Salt has played a crucial role in the history of civilization and in Greece. In fact, in ancient Greece it was used as a commodity for trading slaves. It is said that the time held expression of “not worth his salt” came from this practice. Also, in ancient times, most civilizations were accompanied by myths, religious and magic rites involving salt and Greece was no exception. With tales of its usage during sacrifices and religious rituals, the history of salt is as exotic as is the amazing alykes, or salt marsh gardens that extend for miles on end in Messolonghi, Greece.
The unique landscape of Messolonghi Lagoon is the largest lagoon in the country and the region is said to produce 60 percent of the country’s salt. In fact, the Messolonghi–Aetoliko lagoon system is considered to be one of the most important Mediterranean lagoons.
Along the costal road from Messolonghi towards Aetoliko sits salt lakes known as Alykes of Messolonghi. They are eye-catching as there are plots of squared-off fields filled with sea water where, once the water evaporates, the sea salt is left behind to collect. The phenomenon provides an amazing view along the way to the small town of Aetoliko, with flocks of flamingos basking and feeding in the nutrient rich marshes and bright white salt pyramids lining the drive.

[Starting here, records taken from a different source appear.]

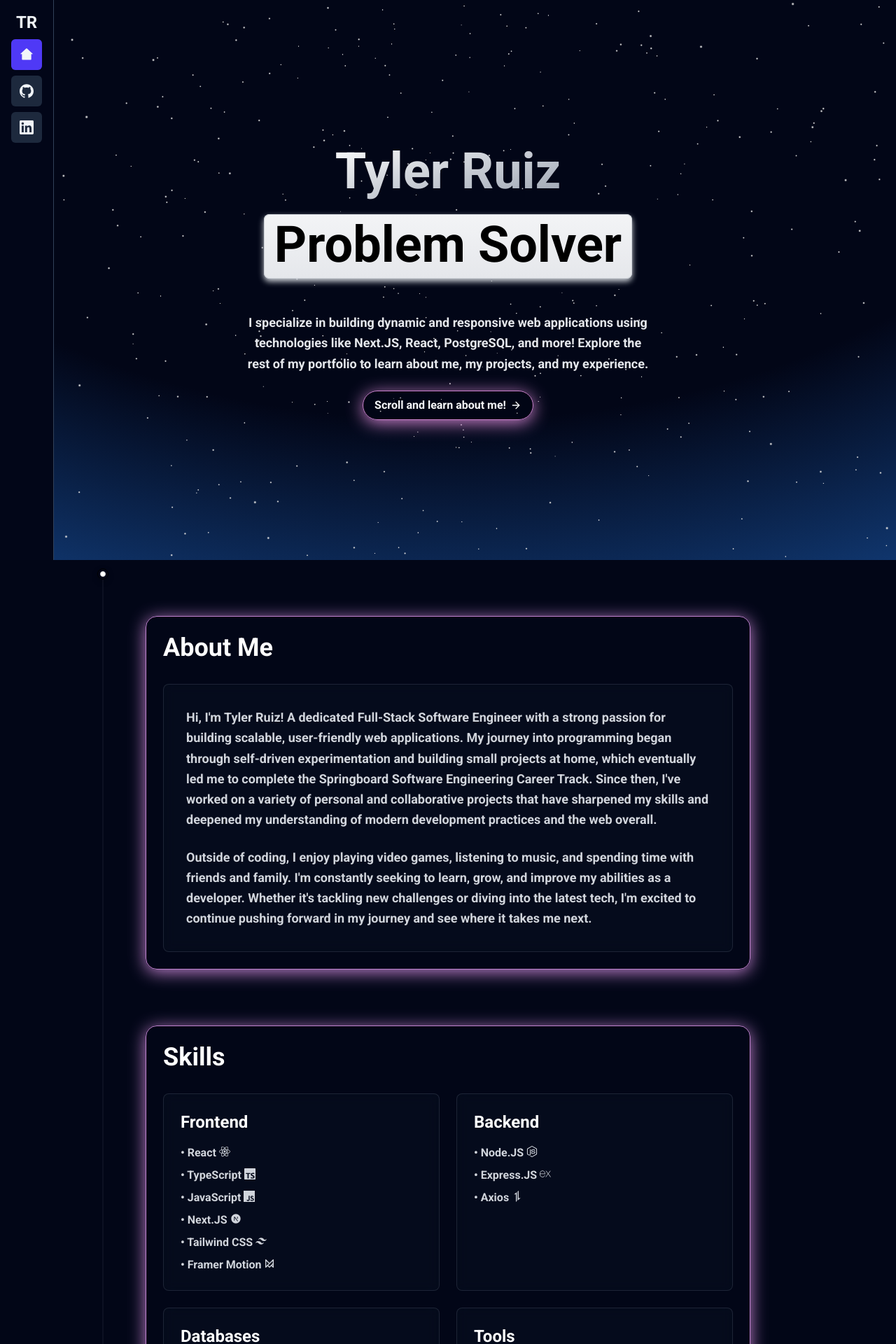
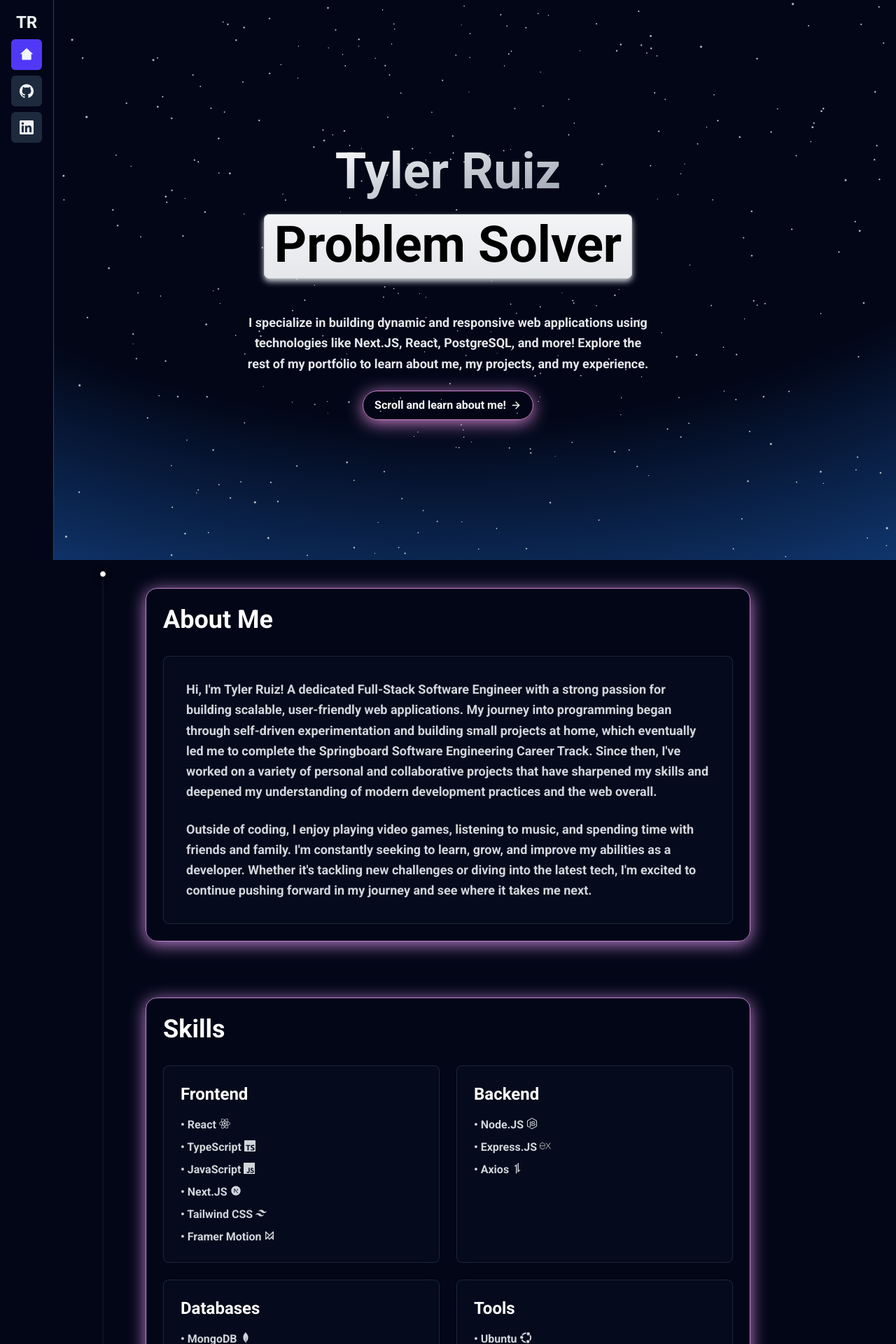
Before and after one commit to tyrucode/portfolioo, a Next.js app: page / in a window 1280 px wide. Shown: the top 1920 px of the page at 70% size. Built offline with nearby package versions, Linux system fonts and the light colour scheme.

Commit message:
refactor: improve layout structure in Home component and adjust padding for better spacing

```diff
--- a/src/app/page.tsx
+++ b/src/app/page.tsx
@@ -17,9 +17,8 @@ export default function Home() {
 
   return (
     <>
-      <main >
+      <main className="relative z-10">
         <IconSideNav />
-        <div>
         <div className="fixed inset-0 z-0">
           <div className="aurora-background h-full w-full">
             <BackgroundStars />
@@ -30,7 +29,8 @@ export default function Home() {
             <AuroraHero />
           </header>
           <TracingBeam>
-              <div className="py-20 px-4">
+            {/* Reduced padding from py-20 to py-10 and added pb-4 to reduce bottom space */}
+            <div className="py-10 px-4 pb-4">
               <div className="max-w-4xl mx-auto">
                 {/* ALL UI SECTIONS */}
                 <AboutMe />
@@ -42,7 +42,7 @@ export default function Home() {
             </div>
           </TracingBeam>
         </div >
-        </div >
+
       </main >
     </>
   );
```
Lines whose indentation alone changed are shown as unchanged.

The fantastic eco-system of the region is evident upon arrival in Aetoliko which encompasses the small island that separates the two lagoons. Famous for having rare birds and fish species the lagoons are breathtaking, and are dotted with traditional fishing huts built over the water on piles of wood. The drive to the Troulida islet is one of the most sought-after trips in the area, as the sun sets and reflects off the still waters of the lagoon.